» INPUT RECORDS
====================
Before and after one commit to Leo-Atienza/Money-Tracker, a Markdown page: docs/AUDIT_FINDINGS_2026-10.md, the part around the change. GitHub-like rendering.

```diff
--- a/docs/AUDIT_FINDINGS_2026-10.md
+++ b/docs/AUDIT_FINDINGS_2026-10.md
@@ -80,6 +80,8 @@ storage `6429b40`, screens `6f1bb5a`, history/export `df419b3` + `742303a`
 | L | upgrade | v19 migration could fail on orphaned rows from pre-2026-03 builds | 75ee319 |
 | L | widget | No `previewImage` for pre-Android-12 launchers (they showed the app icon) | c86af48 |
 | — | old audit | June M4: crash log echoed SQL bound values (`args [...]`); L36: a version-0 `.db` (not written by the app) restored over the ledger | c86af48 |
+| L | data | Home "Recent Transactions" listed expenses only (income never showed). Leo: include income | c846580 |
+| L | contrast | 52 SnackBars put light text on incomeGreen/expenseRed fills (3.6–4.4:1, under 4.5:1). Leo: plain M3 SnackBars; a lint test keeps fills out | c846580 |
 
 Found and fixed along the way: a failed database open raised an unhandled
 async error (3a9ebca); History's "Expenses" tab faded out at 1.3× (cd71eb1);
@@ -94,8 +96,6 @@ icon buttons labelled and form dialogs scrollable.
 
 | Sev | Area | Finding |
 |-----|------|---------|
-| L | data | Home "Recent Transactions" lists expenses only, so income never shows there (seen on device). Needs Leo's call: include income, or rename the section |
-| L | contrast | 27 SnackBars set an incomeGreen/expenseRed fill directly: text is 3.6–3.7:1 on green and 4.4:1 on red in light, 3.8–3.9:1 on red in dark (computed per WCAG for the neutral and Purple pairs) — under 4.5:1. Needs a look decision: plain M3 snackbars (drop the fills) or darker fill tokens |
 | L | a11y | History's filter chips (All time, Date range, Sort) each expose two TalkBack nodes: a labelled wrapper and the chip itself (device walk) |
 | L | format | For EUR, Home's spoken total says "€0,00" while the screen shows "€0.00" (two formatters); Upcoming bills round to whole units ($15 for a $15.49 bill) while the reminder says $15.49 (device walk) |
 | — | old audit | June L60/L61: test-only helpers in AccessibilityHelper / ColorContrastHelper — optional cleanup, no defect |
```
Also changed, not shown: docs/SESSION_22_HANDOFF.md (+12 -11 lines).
====================
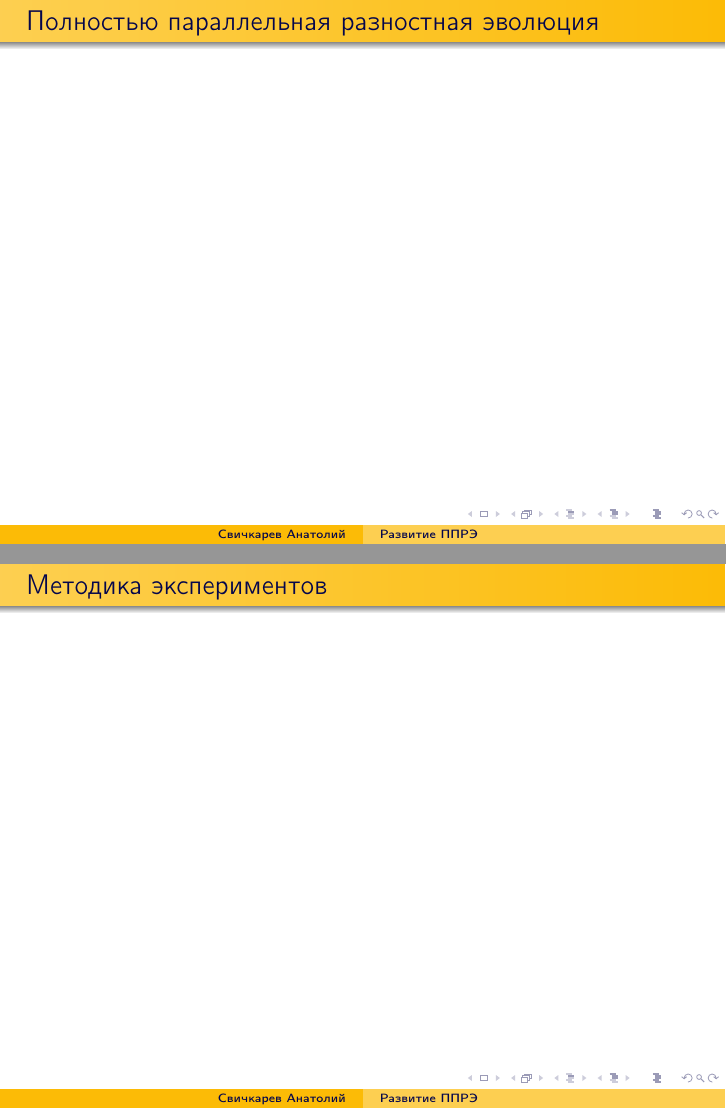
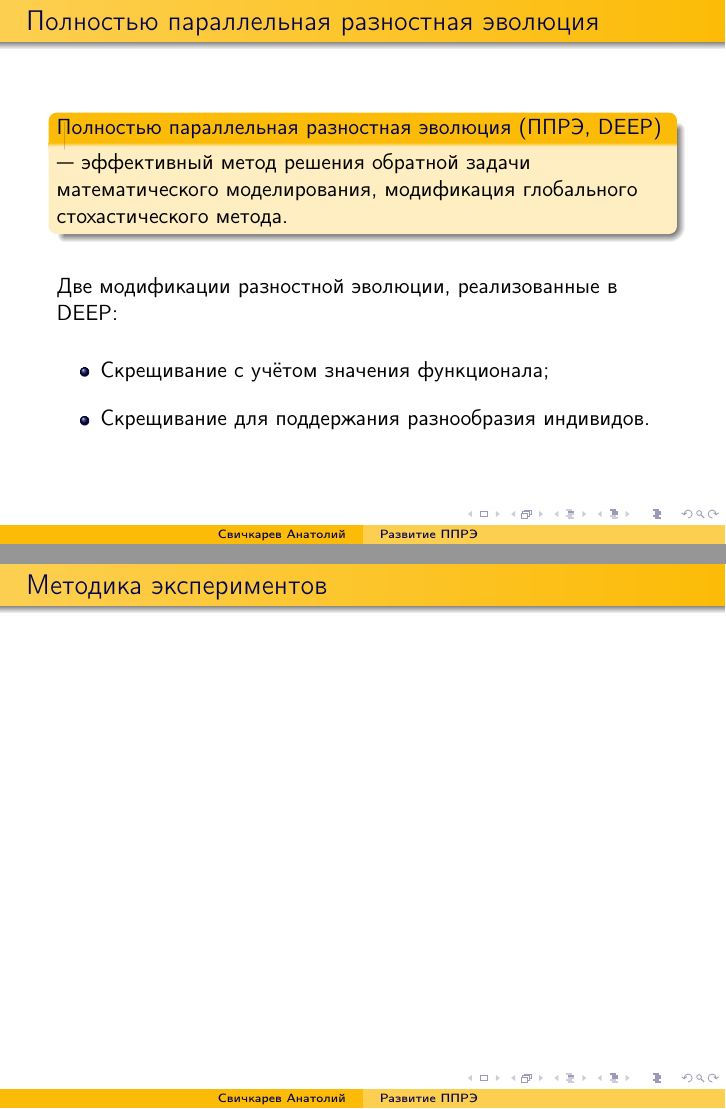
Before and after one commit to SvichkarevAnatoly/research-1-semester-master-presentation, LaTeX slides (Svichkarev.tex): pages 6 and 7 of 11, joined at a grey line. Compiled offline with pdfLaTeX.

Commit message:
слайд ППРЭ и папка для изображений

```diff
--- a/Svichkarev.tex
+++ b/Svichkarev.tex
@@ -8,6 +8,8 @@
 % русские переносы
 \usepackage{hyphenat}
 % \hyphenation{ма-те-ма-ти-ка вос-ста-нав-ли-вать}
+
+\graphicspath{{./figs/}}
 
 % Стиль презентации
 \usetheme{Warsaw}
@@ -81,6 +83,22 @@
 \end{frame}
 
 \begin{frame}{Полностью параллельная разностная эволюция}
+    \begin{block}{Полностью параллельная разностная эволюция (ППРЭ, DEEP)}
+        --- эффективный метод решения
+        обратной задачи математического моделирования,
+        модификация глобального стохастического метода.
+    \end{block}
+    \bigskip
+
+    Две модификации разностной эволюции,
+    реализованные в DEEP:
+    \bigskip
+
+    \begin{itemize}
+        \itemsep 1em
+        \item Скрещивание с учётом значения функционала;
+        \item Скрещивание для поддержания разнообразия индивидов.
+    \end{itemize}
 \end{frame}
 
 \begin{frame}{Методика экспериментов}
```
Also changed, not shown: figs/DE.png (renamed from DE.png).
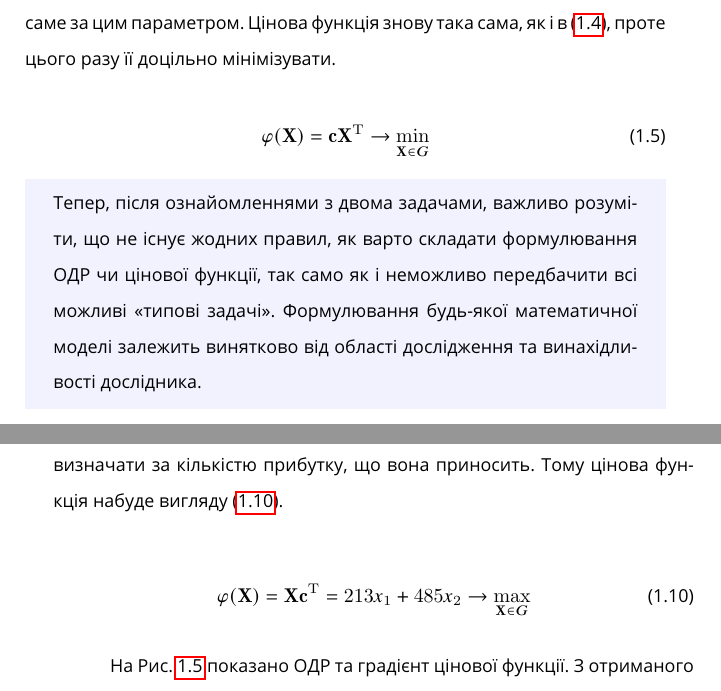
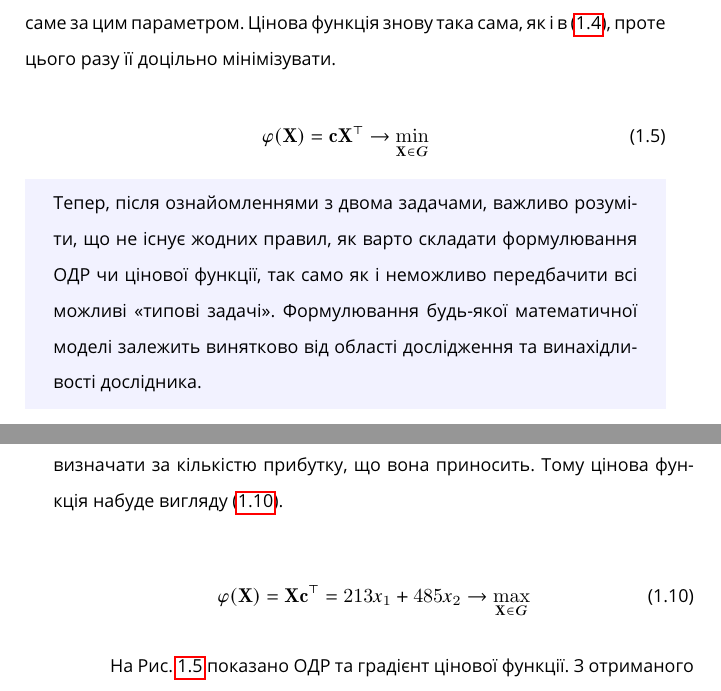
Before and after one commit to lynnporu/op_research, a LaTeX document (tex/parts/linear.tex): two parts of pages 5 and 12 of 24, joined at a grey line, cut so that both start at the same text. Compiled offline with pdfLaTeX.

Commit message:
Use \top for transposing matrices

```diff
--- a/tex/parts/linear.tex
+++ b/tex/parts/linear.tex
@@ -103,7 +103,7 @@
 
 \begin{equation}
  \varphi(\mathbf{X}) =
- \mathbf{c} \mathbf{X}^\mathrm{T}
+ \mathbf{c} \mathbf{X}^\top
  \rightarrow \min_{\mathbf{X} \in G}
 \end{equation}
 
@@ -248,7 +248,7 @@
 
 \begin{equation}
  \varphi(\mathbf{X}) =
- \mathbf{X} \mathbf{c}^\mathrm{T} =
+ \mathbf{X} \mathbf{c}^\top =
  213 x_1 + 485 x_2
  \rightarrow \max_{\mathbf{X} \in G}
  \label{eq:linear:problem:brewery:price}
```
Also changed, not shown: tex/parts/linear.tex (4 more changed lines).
====================
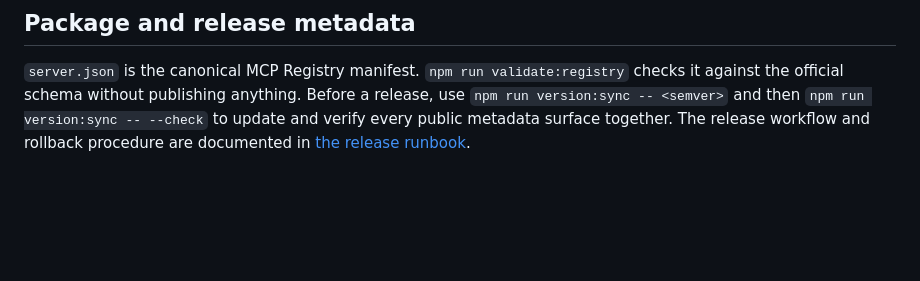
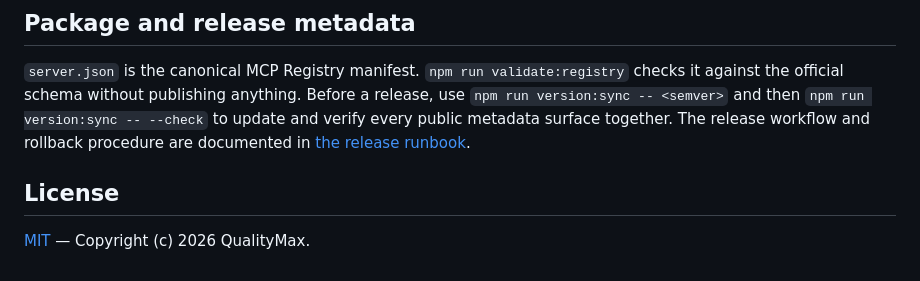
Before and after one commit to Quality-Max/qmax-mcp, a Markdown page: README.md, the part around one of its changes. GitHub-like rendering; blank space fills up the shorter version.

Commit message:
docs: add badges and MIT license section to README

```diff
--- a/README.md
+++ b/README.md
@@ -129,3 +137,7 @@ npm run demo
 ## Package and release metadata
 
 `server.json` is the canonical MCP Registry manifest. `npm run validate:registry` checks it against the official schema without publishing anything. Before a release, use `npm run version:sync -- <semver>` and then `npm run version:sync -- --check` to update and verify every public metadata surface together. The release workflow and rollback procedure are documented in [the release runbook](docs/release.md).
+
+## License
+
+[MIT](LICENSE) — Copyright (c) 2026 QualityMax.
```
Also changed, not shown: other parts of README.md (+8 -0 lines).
====================
» TASK
Copy down every line of the material above that includes the string "begin".

» TASK RESULT
 \begin{frame}{Полностью параллельная разностная эволюция}
+    \begin{block}{Полностью параллельная разностная эволюция (ППРЭ, DEEP)}
+    \begin{itemize}
 \begin{frame}{Методика экспериментов}
 \begin{equation}
 \begin{equation}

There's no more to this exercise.